Before the judge spoke, he gave Frank Boccia's sister, Josephine, a chance to vent her anger at the gangster. Boccia was killed in 1988 after he got into a shoving match with his mother-in-law, Jenny, who also was the wife of a powerful capo. His body was never recovered.
Although prosecutors Joey Lipton and Paige Petersen presented an eyewitness who fingered Pizzonia as the shooter, jurors said they couldn't convict without a body.
"That morning my soul was ripped from my body," Boccia said in describing getting a call from her mom to say Frank was missing.

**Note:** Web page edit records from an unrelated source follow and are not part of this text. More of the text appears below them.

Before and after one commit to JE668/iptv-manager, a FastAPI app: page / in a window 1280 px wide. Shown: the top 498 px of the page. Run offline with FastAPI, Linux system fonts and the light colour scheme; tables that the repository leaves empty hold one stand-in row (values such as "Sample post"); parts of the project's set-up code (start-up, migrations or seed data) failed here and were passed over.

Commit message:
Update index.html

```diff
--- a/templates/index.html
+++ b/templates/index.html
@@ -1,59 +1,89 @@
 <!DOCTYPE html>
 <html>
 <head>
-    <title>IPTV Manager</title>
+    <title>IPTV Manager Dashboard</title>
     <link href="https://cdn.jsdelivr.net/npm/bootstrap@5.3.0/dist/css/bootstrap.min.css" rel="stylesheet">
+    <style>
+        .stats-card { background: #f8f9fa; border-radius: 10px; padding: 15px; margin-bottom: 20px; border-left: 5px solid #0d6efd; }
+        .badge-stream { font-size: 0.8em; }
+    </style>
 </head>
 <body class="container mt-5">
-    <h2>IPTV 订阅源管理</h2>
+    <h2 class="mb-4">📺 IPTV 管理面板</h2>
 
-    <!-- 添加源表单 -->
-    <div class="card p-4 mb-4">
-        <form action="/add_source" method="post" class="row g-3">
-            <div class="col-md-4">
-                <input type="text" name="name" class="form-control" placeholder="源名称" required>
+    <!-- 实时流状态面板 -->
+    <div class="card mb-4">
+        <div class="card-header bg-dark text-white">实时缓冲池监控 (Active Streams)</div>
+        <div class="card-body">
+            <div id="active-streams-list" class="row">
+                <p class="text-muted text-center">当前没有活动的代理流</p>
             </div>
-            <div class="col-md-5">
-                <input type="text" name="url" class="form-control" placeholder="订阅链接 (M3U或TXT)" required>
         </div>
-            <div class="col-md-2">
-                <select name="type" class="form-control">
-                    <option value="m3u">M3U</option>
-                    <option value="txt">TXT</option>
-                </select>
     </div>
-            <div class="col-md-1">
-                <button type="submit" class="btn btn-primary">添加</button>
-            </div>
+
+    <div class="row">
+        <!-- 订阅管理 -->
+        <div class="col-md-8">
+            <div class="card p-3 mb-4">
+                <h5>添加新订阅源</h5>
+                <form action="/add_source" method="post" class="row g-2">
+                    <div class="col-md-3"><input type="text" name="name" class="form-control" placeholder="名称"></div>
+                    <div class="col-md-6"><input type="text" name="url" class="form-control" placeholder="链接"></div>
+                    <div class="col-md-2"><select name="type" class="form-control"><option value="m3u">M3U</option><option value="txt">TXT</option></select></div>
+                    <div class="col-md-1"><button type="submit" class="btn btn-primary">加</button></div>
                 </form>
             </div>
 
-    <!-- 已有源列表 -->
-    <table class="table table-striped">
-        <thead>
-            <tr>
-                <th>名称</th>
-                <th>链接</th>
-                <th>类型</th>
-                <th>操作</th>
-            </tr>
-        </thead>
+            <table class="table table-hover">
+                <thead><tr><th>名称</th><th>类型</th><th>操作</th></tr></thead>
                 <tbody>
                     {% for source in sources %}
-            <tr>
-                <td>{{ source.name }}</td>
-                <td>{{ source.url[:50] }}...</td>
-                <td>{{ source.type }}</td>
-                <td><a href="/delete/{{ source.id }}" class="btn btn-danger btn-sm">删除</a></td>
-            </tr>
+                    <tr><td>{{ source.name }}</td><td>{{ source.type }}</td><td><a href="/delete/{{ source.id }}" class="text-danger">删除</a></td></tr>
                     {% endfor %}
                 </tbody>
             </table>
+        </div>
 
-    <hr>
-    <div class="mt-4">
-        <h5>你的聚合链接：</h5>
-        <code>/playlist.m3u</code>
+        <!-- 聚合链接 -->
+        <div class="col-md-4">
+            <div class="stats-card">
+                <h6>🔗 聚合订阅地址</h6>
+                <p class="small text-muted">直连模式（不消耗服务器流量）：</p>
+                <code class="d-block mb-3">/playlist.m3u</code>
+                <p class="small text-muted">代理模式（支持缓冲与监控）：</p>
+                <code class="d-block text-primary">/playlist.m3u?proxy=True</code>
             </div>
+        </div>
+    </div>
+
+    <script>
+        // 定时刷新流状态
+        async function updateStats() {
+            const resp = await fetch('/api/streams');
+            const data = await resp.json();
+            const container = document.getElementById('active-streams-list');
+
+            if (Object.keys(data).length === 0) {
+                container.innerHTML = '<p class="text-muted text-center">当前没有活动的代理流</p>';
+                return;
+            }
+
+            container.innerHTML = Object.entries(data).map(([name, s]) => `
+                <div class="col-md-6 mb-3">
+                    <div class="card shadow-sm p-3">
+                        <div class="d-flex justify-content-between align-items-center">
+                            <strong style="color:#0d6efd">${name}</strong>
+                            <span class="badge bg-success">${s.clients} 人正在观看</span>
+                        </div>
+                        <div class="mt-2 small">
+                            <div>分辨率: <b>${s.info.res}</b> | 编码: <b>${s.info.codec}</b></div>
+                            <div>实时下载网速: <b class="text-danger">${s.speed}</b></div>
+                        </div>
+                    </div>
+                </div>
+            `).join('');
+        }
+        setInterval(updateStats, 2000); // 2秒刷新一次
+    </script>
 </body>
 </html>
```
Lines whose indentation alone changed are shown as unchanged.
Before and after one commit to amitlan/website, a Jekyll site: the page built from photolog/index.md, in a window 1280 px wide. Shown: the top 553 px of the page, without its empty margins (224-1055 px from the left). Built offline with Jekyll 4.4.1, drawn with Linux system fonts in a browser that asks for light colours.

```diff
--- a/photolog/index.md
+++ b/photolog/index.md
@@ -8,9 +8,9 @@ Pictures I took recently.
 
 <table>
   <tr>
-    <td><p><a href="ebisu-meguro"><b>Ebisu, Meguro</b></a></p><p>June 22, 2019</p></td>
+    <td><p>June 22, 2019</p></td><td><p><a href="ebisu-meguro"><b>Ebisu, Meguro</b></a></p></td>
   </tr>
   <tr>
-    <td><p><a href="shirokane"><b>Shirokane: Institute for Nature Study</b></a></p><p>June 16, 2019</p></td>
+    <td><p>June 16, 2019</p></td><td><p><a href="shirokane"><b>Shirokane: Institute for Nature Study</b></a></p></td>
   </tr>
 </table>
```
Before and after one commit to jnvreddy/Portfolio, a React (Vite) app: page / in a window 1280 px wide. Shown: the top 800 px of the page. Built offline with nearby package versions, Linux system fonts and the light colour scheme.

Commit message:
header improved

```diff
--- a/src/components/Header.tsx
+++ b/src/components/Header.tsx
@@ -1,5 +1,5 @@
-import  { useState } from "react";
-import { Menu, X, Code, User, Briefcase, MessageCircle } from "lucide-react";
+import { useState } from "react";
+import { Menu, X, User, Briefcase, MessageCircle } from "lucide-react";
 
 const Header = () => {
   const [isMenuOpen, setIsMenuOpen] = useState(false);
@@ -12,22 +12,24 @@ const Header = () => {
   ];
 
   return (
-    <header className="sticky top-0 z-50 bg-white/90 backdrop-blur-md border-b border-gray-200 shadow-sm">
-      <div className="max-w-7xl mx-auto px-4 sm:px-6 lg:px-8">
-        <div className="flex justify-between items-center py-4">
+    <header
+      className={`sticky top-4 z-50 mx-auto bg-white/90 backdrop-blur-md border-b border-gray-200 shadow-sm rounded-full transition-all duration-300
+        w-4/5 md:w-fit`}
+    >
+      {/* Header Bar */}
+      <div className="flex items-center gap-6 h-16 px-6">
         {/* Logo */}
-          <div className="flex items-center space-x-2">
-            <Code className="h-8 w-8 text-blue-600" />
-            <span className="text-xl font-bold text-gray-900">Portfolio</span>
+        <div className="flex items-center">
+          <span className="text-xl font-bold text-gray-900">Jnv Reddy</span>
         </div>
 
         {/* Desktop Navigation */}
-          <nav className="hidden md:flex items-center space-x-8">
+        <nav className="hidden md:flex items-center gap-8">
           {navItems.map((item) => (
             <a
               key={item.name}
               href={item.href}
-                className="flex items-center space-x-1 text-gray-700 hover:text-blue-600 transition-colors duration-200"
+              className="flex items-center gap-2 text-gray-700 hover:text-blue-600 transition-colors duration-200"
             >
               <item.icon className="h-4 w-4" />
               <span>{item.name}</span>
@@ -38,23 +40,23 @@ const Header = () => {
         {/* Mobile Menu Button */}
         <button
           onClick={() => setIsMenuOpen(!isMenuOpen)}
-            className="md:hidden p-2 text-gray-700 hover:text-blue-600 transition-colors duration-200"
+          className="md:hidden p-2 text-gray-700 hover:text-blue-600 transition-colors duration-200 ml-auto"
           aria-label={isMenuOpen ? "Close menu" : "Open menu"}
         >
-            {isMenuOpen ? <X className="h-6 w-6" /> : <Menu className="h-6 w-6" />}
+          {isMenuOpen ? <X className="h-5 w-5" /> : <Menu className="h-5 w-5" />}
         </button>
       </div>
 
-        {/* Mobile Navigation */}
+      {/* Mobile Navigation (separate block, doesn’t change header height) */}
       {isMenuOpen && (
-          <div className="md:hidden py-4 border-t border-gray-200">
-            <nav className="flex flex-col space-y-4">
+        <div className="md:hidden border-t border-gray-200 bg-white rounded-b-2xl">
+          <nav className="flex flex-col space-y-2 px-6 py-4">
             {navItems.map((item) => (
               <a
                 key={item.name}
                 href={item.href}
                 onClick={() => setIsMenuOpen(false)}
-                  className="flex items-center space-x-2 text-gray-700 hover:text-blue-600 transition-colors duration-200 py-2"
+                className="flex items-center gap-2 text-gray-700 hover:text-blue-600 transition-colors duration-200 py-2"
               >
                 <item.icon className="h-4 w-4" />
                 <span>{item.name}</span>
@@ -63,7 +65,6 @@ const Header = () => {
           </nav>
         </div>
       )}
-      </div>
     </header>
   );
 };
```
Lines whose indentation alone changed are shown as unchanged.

"My family will never find any closure. We will never be able to accept the cruel and inhumane way Frankie left this earth."
During the trial, Gambino turncoat and Boccia's brother-in-law Anthony Ruggiano said Pizzonia and some cohorts, including himself, lured Boccia to Cafe Liberty with promises of a get-rich-quick scheme.
Once there, Pizzonia called Boccia to a back room, grabbed a revolver, and shot him repeatedly in the head.
According to Ruggiano, Pizzonia paused midway to reload, said "This guy don't want to f- - -ing die," and then shot him a few more times.
Another witness, Thomas Morea, said he helped Pizzonia dump the body in the Atlantic Ocean after gutting Boccia like a fish to make sure he sank to the bottom.
The Uva double homicide caused dissension in the mob underworld when both Pizzonia and a Bonanno gangster tried to take credit for the slayings. John Gotti and Joe Massino, heads of the Gambino and Bonanno families, called a sitdown to settle the dispute.
Bonanno underboss Salvatore "Good Looking Sal" Vitale told jurors that Gotti told Massino: "That was our work. We took care of that. Our Little Dom did it."
"The idiots who testified against him were the hardened criminals," said Cafe Liberty member Joseph Moraglia, 80, as he shuffled out of the courthouse.
"He helped a lot of people out," added Augostino Falzarano, 81. "He did a lot for the church."
Another elderly Pizzonia supporter refused to comment. "I couldn't hear what was going on," he said.http://www.nypost.com/seven/09062007/news/regionalnews/double_life_of_mafias_kindly_k.htm?page=1